Frank Luntz is a political consultant who pioneered studying how people react to words – instead of actions. He was a master at calculating how people perceive a problem and packaging policies – both corporate and political -that met those expectations. You didn’t have to change your actual policy!
He’s also very good at finding the gulf between people’s stated values and their actual values and exploiting that.
We have two of his books here. Interesting guy and a must read for marketers.
Many of the news articles you read are actually auto generated by artificial intelligence programs. In fact, robot- authored articles are slated to hit 1 billion. So the odds are you’re actually have read one.

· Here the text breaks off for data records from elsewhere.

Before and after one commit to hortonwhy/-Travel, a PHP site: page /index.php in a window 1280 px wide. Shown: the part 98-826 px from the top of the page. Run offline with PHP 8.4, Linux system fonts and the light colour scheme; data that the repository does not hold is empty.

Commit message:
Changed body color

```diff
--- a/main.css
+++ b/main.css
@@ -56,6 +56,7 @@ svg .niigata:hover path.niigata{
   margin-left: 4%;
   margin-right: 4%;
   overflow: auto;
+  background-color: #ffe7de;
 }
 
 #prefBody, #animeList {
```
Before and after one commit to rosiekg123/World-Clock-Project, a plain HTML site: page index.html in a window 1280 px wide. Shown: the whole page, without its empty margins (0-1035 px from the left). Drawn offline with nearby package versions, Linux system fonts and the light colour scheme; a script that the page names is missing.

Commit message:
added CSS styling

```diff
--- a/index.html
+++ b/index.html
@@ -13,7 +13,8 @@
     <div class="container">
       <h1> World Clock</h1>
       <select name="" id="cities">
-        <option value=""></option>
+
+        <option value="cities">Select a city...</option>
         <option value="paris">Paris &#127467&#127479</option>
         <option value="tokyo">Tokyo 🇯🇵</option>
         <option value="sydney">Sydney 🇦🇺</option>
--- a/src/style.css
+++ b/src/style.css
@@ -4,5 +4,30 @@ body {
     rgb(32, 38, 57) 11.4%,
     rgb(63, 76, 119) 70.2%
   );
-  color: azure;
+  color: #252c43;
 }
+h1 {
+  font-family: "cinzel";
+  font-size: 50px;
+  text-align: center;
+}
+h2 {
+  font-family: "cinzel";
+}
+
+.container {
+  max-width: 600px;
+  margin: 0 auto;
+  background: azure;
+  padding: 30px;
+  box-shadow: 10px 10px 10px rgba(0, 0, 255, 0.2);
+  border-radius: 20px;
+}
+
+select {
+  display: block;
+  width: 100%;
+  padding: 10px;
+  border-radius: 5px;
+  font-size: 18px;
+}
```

“Algorithms may be good at crunching numbers and putting them in some kind of context, but journalists are good at noticing things no one else has. They’re good at asking annoying questions. They’re nosy and persistent and willing to challenge authority to dig out a story. They’re good at provoking irritation, devastation, laughter or controversy.”
We at Alkek Library add that the problem with this is that robo-programs have to have finite numbers of rules built into the programming. They are unable to react changes or nuances in perception, values or new situations. The odds are pretty high the machines will miss something.
A unique and comprehensive collection of hundreds of thousands of high resolution images of art obtained from museum, art gallery and artist collections throughout the world. Featured works cover every theme and period, ranging from cave paintings to contemporary art, as well as design, furniture, glass, ceramics, anthropological artifacts, maps, architecture, and more.
Government Documents. Declassified U.S. government documents, providing vital primary source material to advance research in twentieth and twenty-first century history, politics, and international relations. Contains tens of thousands of the most important, declassified documents which have been gathered through extensive use of the U.S. Freedom of Information Act. Many are published now for the first time. DNSA also contains the CIA Family Jewels Indexed. Among the most controversial documents ever compiled by the Central Intelligence Agency, the “Family Jewels” represents the CIA’s own view, in 1973, of those domestic activities it had engaged in up to that time that were outside its charter, hence illegal.
Literature. This selective, annotated guide to reference sources is essential to the study of British literature, literatures of the United States, other literatures in English, and related topics. Important bibliographies, abstracts, surveys of research, indexes, databases, catalogs, general histories and surveys, annals, chronologies, dictionaries, encyclopedias, and handbooks are described and recommended.
Bibliography of resources for literary research
Faculty, Staff, Students, Walk-in users
Download, copy, print out for academic non-commercial purposes
Categories: Literatures and Languages, Reference Resources
Renowned collection of English translations of great classical Greek and Latin literature including epic and lyric poetry; tragedy and comedy; history, travel, philosophy, and oratory; the great medical writers and mathematicians; and church fathers who made particular use of pagan culture.
English translations of classical Greek and Latin texts
This is one of my go-to sources for in-depth introductions and entries on complex topics. This is much better than Wikipedia or general encyclopedias. When people start doing research they very often need summaries of their pretty intricate topic. How else are you going to understand those complex journal articles?
Moneyball is about an unlikely success: how the cash strapped Oakland A’s baseball team found ways to win without the ability to afford highly priced skills. One simply must find players with unusual and overlooked talents. One does this by identifying talents that no-one else can see – a tough business in a 100-year old game that few thought held any more secrets.
Those people were wrong. Baseball did have secrets. And these were ferreted out by Bill James, an eccentric and charming former night watchman from Kansas. Famed business writer Michael Lewis (Liar’s Poker) tackles the subject of how the Oakland A’s turned baseball shibboleths on their head by using these unconventional insights gleaned from reams of statistical data.
For Moneyball is a story about how insight into statistics can uncover hidden patterns and exploit the holes in conventional wisdom. The A’s used new data that redefined critical aspects of the game and what made a good player effective. And then they found these stealth players whose contributions to the game had been hidden in history.
Even if you’re not a baseball fan, it’s very important to realize that things are not always what they seem. It’s also a great way for people to learn to think about the behavior of numbers and stats – even if they’re not about baseball.
INSIDE THIS ISSUE
Director’s Message: We Hear You! Hey Undergrads!: Snagging Your Ideal Study Spot at Alkek Student Voices: Graphic Novels Near You: Let the Story Begin News from the North: Welcome Josh Brynildsen, RRC Librarian Collections Spotlight: Did You Know About Schneider Music Library? What Staff Can Do For You: Jeremy Moore: Digital Media Specialist Copyright Corner: New Copyright Officer Ready for Your Questions Step Up Your Research: Need Help Organizing Your Research? At the Wittliff Collections: Austin Music History in Posters, Photos, and More Texas State University History: Digitizing the Pedagog, Our Student Yearbook
Plus: Alkek therapy dog event hours, finals hours, and our new coffee café!
NOLO Law Books are great overviews of topics like divorce, property rights, tenants rights environmental law and more. They give you a basic understanding of the area your researching, crucial cases, and what to expect in court.